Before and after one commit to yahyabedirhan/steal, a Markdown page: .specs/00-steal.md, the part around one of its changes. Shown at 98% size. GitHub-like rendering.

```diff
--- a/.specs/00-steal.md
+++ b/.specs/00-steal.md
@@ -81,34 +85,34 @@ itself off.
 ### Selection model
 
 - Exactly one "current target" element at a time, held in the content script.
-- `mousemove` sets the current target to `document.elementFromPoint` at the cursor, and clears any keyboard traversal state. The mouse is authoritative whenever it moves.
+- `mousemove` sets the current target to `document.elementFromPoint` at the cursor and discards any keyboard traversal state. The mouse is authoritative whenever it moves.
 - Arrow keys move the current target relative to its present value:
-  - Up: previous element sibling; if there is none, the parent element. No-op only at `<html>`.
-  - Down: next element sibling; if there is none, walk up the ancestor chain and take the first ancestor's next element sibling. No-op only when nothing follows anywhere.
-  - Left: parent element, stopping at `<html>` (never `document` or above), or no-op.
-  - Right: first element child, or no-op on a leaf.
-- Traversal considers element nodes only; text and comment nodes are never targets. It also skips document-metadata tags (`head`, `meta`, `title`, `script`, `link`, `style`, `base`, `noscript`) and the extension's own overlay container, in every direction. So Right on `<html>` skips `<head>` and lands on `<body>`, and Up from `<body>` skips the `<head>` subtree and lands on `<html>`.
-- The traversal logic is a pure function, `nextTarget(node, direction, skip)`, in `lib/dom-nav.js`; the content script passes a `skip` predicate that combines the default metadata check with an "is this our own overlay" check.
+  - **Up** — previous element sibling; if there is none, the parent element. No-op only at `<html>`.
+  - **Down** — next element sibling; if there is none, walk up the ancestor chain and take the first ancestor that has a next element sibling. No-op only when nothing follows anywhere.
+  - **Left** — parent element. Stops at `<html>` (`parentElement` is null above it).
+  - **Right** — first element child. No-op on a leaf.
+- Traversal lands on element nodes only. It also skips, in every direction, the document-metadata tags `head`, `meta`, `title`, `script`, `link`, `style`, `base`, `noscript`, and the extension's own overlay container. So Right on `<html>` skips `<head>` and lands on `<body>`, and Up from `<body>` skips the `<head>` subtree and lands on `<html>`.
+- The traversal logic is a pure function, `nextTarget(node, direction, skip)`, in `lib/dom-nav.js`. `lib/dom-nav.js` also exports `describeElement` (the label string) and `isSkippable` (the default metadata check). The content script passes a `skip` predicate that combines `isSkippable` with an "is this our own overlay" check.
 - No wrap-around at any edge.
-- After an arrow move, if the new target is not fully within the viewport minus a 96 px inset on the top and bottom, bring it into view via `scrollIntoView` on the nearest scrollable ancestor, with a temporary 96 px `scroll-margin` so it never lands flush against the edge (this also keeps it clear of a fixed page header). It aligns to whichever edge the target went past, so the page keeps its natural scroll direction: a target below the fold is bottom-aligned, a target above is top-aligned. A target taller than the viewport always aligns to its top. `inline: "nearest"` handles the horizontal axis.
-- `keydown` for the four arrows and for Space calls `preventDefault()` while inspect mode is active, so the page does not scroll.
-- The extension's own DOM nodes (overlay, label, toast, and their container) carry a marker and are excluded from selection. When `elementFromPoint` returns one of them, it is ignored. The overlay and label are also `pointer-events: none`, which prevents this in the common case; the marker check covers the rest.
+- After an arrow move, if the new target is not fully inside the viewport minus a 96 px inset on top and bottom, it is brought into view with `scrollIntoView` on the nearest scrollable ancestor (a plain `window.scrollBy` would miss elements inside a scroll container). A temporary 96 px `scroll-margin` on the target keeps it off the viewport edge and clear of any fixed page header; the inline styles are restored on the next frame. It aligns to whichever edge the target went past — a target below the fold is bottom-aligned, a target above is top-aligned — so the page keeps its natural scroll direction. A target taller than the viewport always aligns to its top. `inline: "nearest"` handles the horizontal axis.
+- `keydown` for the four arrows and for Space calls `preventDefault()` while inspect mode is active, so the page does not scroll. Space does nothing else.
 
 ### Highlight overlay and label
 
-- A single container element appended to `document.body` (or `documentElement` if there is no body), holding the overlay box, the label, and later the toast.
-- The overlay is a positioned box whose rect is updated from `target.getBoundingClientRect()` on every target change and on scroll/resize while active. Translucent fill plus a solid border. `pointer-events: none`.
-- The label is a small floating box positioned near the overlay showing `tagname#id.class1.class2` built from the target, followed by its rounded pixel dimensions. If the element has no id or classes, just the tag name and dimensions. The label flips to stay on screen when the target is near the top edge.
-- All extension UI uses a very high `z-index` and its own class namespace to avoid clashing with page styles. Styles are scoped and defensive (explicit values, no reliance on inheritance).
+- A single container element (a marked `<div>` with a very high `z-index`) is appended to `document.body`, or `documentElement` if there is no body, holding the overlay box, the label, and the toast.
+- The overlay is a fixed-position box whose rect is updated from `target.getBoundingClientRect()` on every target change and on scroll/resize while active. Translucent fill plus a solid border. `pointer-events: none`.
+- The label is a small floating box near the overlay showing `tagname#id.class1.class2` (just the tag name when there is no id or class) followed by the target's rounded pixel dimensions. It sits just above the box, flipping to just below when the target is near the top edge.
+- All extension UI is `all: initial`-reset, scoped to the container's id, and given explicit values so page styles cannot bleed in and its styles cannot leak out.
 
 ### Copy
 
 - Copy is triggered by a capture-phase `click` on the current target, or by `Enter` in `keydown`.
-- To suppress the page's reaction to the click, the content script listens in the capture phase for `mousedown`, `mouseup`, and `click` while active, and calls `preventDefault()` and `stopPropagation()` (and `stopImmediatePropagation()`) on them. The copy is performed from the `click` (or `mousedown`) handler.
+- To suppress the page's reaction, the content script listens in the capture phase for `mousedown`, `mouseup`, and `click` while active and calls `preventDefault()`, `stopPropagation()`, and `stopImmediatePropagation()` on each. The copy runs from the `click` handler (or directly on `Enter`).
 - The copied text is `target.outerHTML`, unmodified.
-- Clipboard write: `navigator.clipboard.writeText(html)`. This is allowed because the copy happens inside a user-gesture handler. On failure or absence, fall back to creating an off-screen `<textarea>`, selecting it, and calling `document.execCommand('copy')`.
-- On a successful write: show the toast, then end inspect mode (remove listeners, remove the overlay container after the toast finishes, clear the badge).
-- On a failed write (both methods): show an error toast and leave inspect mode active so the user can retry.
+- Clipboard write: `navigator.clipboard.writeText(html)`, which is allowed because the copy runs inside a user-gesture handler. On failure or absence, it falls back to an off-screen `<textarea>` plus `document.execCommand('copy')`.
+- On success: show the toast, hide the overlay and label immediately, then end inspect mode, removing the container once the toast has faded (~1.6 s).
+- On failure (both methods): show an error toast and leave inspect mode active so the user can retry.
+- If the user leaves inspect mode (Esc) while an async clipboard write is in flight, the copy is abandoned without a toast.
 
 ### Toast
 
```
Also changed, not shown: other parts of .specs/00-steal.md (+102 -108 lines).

———

Work order: Please return every line of the records above that contains the word "only".

Answer section:
-  - Up: previous element sibling; if there is none, the parent element. No-op only at `<html>`.
-  - Down: next element sibling; if there is none, walk up the ancestor chain and take the first ancestor's next element sibling. No-op only when nothing follows anywhere.
-- Traversal considers element nodes only; text and comment nodes are never targets. It also skips document-metadata tags (`head`, `meta`, `title`, `script`, `link`, `style`, `base`, `noscript`) and the extension's own overlay container, in every direction. So Right on `<html>` skips `<head>` and lands on `<body>`, and Up from `<body>` skips the `<head>` subtree and lands on `<html>`.
+  - **Up** — previous element sibling; if there is none, the parent element. No-op only at `<html>`.
+  - **Down** — next element sibling; if there is none, walk up the ancestor chain and take the first ancestor that has a next element sibling. No-op only when nothing follows anywhere.
+- Traversal lands on element nodes only. It also skips, in every direction, the document-metadata tags `head`, `meta`, `title`, `script`, `link`, `style`, `base`, `noscript`, and the extension's own overlay container. So Right on `<html>` skips `<head>` and lands on `<body>`, and Up from `<body>` skips the `<head>` subtree and lands on `<html>`.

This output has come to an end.